Scientists at the Walter Reed Army Institute for Research recently demonstrated that brain-related proteins are linked to low levels of overpressure exposure from weapons and explosives used in training.
Blast overpressure is the displacement of air above normal atmospheric pressure. Service Members are exposed to overpressure generated by heavy caliber weapons or from explosive breaching (making entry points to secured structures) in combat and during routine training. Repeated exposure is associated with increased prevalence of health problems including disrupted sleep, difficulty thinking, headaches and dizziness. Blast overpressure exposure is also linked to increased risk of traumatic brain injury and post-concussion syndrome.
In recent publications cited within PLoS One and Frontiers in Neurology, WRAIR scientists adapted protein detection technology to identify TBI-related biomarkers among military personnel exposed to blast overpressure. Within a few hours, these blood-based biomarker changes were seen even when concussion-like symptoms were reported by few personnel, suggesting a high degree of sensitivity. These publications are some of the first to show that multiple blood-based TBI biomarkers are affected soon after overpressure exposure, even in the absence of a brain injury diagnosis.
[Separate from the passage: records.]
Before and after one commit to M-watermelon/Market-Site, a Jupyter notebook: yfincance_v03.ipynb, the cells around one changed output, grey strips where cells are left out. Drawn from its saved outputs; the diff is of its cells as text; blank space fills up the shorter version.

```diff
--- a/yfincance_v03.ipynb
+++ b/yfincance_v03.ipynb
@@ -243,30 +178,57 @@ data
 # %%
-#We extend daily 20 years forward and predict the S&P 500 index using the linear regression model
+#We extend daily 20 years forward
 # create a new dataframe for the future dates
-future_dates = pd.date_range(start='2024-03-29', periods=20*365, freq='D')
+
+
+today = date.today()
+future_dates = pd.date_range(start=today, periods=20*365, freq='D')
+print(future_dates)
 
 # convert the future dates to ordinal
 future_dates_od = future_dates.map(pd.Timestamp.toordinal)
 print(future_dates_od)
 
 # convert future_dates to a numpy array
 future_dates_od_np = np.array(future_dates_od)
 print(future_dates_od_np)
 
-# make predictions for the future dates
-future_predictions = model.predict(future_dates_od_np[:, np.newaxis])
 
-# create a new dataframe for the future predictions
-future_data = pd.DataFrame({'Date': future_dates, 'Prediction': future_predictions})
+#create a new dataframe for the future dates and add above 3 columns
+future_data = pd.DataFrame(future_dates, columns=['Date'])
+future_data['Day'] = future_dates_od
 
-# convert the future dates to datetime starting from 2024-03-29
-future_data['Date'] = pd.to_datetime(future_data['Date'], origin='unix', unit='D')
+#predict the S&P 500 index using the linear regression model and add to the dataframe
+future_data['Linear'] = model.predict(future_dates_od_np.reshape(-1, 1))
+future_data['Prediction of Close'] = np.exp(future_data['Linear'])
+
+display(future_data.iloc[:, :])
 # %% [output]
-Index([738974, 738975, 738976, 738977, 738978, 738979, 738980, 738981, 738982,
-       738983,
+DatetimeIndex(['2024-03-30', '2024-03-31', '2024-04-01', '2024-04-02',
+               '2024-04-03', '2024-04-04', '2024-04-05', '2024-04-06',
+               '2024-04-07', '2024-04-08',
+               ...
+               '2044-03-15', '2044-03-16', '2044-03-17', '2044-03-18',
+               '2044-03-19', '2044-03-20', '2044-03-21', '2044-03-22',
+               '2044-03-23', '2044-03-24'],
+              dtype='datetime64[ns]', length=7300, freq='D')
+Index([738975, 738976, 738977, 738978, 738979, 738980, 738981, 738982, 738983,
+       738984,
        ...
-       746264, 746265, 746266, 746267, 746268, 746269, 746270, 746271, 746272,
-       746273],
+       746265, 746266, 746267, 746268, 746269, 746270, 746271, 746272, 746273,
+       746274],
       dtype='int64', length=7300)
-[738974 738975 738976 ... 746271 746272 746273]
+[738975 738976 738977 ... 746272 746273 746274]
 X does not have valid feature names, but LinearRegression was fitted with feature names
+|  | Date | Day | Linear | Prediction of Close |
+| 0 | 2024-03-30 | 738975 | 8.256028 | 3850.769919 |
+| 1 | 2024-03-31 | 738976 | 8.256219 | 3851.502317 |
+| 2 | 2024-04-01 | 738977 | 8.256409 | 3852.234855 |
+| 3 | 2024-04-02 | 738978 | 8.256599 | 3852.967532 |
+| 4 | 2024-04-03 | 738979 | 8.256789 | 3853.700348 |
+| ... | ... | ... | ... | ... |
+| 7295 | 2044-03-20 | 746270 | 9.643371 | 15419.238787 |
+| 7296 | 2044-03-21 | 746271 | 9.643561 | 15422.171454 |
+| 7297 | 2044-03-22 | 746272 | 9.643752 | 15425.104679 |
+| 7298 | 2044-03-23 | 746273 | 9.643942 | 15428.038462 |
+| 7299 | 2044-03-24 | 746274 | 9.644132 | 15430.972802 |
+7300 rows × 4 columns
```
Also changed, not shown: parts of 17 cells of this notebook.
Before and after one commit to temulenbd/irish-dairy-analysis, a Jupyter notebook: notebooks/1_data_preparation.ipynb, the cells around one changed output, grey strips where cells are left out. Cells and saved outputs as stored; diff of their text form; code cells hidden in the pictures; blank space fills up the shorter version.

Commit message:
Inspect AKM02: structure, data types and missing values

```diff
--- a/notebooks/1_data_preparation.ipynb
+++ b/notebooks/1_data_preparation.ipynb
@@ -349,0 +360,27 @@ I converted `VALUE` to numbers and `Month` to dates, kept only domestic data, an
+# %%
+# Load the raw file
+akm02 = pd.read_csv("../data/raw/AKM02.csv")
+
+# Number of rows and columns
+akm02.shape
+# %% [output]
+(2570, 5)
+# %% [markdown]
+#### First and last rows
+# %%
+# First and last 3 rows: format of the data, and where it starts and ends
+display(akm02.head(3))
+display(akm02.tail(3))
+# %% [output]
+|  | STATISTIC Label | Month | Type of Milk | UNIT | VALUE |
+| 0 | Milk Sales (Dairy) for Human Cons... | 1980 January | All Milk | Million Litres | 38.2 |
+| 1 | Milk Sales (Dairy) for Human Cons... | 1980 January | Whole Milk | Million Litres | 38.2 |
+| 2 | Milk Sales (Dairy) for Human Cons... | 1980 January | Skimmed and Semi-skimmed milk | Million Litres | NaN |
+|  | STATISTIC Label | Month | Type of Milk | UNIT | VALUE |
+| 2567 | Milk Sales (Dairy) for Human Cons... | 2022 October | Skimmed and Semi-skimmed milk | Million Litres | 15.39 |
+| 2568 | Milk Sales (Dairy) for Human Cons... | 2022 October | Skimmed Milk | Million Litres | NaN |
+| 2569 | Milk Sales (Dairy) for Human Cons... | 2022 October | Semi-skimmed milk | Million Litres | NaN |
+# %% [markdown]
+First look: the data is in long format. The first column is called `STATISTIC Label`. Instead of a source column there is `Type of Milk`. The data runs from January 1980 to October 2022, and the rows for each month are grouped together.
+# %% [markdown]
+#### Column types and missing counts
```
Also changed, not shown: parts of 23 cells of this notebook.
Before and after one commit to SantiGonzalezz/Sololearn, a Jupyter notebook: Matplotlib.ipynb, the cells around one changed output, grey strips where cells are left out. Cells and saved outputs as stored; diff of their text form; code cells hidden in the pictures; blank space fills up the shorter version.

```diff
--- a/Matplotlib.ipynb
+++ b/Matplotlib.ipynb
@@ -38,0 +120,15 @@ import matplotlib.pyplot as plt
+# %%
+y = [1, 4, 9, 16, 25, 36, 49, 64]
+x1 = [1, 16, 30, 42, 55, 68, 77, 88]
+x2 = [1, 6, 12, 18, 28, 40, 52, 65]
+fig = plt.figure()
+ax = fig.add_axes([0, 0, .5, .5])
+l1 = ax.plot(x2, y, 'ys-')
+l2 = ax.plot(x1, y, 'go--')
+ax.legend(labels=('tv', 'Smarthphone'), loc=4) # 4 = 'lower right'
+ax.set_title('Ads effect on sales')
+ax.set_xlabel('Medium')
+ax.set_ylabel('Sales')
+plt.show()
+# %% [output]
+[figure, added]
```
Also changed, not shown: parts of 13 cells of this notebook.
“Early survey of blood biomarker dynamics is worth further evaluation as it may enhance our ability to objectively monitor Soldier health without a clinically defined concussion,” discussed study authors, Dr. Angela Boutte and Dr. Bharani Thangavelu.
Dr. Walter Carr, a leading WRAIR brain health researcher, emphasized the potential impact of blast overpressure exposure experienced by military personnel stating, “Low level blast exposure within routine military training should not be expected to result in acute, gross behavioral deficits for the majority of personnel. However, repeated exposure across years does correlate with symptomology, especially when a history of chronic exposure is exacerbated by new, large magnitude exposures.”
Ongoing research is focused on evaluating these brain-related proteins and other biomarkers, as well as symptoms, within larger study groups who are routinely exposed to blast overpressure while remaining fit for duty. Blood-based biomarkers have the potential to serve indicators of blast overpressure exposure in absence of a direct impact to the head.